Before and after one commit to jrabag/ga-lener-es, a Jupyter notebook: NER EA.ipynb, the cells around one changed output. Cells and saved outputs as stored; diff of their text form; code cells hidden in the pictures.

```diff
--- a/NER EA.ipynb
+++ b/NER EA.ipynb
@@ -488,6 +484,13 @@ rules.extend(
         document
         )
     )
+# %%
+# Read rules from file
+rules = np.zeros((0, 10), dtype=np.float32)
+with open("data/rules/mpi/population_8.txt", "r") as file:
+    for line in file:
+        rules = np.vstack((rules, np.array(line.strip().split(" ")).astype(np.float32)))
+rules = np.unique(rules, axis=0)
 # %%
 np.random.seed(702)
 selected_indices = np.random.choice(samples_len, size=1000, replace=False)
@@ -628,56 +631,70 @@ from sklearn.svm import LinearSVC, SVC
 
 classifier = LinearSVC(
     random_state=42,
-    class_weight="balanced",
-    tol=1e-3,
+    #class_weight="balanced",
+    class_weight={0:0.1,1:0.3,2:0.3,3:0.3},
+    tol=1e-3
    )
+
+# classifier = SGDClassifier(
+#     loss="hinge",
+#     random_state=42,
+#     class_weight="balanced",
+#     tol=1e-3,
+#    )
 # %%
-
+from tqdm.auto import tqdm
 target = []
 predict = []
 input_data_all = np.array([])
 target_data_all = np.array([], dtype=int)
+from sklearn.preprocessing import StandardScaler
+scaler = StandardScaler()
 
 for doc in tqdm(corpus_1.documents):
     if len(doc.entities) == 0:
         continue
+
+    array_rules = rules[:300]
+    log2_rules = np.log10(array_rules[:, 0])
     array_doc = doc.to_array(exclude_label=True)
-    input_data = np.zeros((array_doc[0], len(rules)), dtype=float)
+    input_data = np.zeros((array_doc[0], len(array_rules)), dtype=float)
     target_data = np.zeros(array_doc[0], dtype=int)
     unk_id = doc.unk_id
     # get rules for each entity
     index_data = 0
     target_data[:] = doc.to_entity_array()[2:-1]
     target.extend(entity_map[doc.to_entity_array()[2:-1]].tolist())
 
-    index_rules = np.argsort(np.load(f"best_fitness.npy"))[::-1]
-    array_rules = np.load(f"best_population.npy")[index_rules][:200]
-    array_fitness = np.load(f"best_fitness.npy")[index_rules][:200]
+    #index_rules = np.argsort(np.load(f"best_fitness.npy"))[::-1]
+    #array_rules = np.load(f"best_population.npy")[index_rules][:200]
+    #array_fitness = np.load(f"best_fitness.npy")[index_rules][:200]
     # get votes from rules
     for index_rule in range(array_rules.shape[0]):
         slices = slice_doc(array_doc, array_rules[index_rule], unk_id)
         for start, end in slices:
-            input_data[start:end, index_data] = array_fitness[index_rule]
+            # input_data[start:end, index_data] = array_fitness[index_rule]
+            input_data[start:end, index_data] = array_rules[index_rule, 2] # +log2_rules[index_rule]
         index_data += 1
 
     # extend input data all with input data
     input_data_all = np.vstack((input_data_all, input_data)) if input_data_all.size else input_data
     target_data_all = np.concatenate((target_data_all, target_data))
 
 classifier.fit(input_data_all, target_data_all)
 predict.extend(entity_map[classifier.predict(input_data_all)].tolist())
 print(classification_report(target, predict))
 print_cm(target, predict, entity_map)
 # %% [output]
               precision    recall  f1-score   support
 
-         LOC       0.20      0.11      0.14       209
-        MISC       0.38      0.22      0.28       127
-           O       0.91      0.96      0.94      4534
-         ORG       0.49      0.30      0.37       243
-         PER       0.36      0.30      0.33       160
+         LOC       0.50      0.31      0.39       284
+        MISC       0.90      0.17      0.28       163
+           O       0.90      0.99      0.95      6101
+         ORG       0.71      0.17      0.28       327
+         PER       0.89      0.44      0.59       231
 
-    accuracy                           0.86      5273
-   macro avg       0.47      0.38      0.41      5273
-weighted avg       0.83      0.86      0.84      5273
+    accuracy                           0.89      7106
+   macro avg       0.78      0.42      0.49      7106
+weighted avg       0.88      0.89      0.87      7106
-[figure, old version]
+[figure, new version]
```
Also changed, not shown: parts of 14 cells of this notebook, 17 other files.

Exercise details: Search the lines above for the string "from" and copy each line that has it.

Task solution:
+# Read rules from file
@@ -628,56 +631,70 @@ from sklearn.svm import LinearSVC, SVC
+from tqdm.auto import tqdm
+from sklearn.preprocessing import StandardScaler
     # get votes from rules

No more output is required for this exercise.